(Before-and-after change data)

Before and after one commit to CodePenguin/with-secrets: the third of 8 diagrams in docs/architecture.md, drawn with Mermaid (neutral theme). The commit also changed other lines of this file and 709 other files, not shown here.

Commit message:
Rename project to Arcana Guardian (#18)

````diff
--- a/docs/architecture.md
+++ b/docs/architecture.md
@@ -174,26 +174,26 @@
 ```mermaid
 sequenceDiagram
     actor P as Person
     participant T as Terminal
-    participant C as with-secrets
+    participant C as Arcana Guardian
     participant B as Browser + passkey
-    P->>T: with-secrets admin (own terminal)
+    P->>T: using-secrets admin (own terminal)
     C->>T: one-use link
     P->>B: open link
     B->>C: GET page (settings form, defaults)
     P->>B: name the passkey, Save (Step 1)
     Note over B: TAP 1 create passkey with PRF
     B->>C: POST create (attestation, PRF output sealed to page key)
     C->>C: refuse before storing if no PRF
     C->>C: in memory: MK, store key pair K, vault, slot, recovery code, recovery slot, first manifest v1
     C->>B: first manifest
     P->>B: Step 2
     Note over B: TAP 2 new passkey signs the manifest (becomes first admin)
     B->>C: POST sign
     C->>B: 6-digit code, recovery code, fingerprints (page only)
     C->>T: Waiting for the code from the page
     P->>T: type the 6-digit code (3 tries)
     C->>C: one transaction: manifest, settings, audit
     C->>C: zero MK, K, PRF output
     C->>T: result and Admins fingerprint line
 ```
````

* * *

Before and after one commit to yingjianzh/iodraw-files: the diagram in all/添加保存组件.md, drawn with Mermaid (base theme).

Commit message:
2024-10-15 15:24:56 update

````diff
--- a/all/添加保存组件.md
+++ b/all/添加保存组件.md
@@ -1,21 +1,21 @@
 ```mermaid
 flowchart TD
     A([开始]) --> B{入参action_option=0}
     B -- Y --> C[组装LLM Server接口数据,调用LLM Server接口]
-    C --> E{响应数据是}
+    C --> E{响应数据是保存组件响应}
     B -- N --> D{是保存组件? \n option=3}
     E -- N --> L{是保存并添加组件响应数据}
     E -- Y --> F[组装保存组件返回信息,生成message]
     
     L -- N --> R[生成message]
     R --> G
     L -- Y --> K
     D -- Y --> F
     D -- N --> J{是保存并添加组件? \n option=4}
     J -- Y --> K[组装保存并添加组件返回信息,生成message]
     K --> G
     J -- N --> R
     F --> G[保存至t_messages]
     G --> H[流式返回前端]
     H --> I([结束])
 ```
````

Task item: Nothing but a number is expected here: how many lines above include the string "page".

Solved exercise: 4